#### The problem
Could you filter the records below and keep only the lines with the word "html"?

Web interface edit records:
>>>>
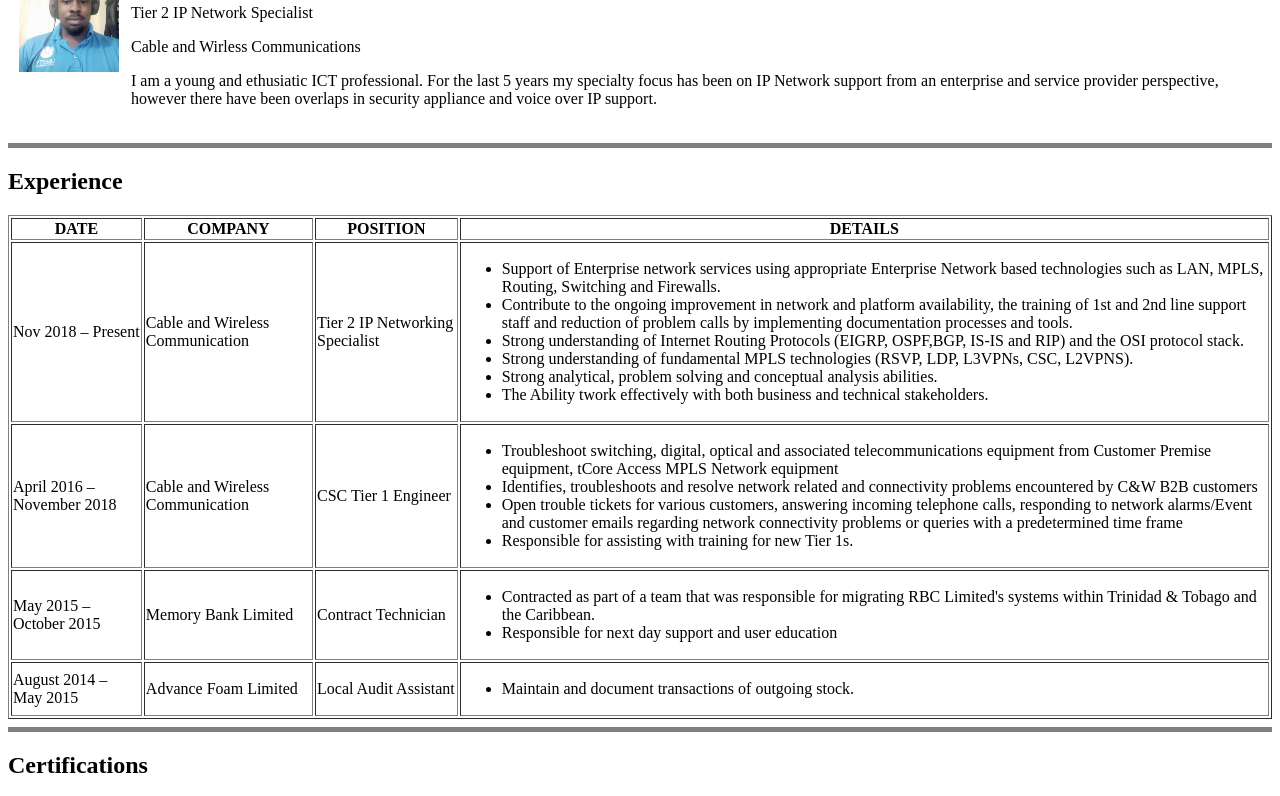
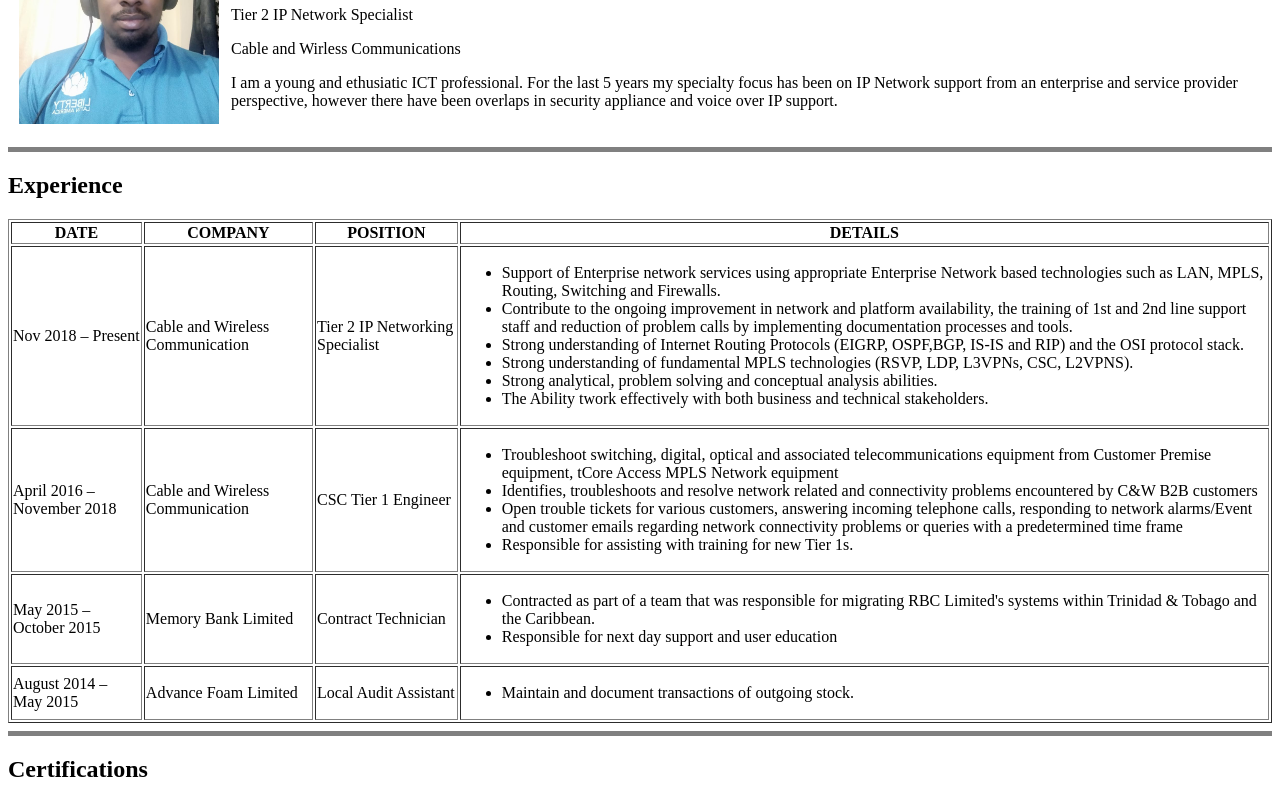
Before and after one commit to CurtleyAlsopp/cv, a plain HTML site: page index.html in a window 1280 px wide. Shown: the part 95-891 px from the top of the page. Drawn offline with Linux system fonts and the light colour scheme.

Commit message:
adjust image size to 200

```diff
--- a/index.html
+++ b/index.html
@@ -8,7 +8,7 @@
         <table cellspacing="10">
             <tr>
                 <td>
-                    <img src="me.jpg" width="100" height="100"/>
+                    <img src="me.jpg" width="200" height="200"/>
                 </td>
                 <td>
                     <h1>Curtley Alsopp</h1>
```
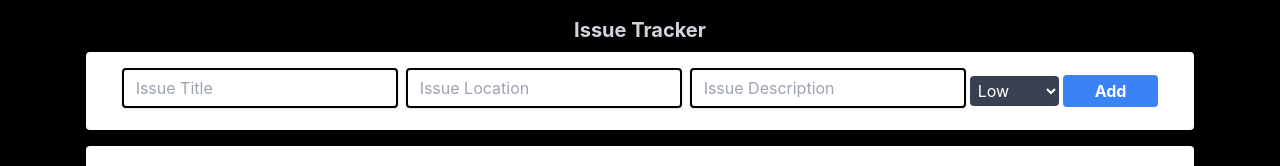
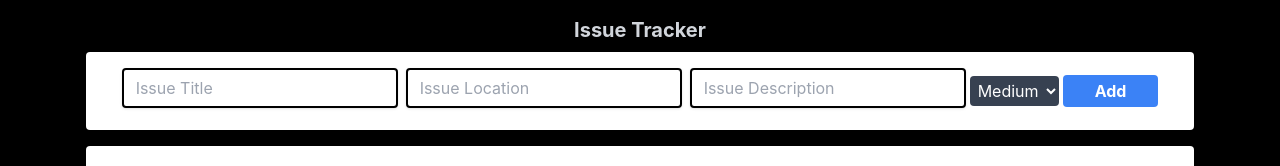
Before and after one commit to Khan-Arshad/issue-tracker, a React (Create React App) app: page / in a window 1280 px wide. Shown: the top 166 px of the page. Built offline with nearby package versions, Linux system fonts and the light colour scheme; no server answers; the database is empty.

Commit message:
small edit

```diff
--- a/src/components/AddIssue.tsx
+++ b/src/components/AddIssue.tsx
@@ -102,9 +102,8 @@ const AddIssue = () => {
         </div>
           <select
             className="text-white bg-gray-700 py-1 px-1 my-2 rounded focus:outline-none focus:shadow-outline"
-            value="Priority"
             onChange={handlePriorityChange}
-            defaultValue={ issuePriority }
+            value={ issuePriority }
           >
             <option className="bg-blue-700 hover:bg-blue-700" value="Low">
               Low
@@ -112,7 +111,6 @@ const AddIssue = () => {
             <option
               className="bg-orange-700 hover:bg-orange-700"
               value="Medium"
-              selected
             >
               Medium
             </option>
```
<<<<
#### Result of the task
Before and after one commit to CurtleyAlsopp/cv, a plain HTML site: page index.html in a window 1280 px wide. Shown: the part 95-891 px from the top of the page. Drawn offline with Linux system fonts and the light colour scheme.
--- a/index.html
+++ b/index.html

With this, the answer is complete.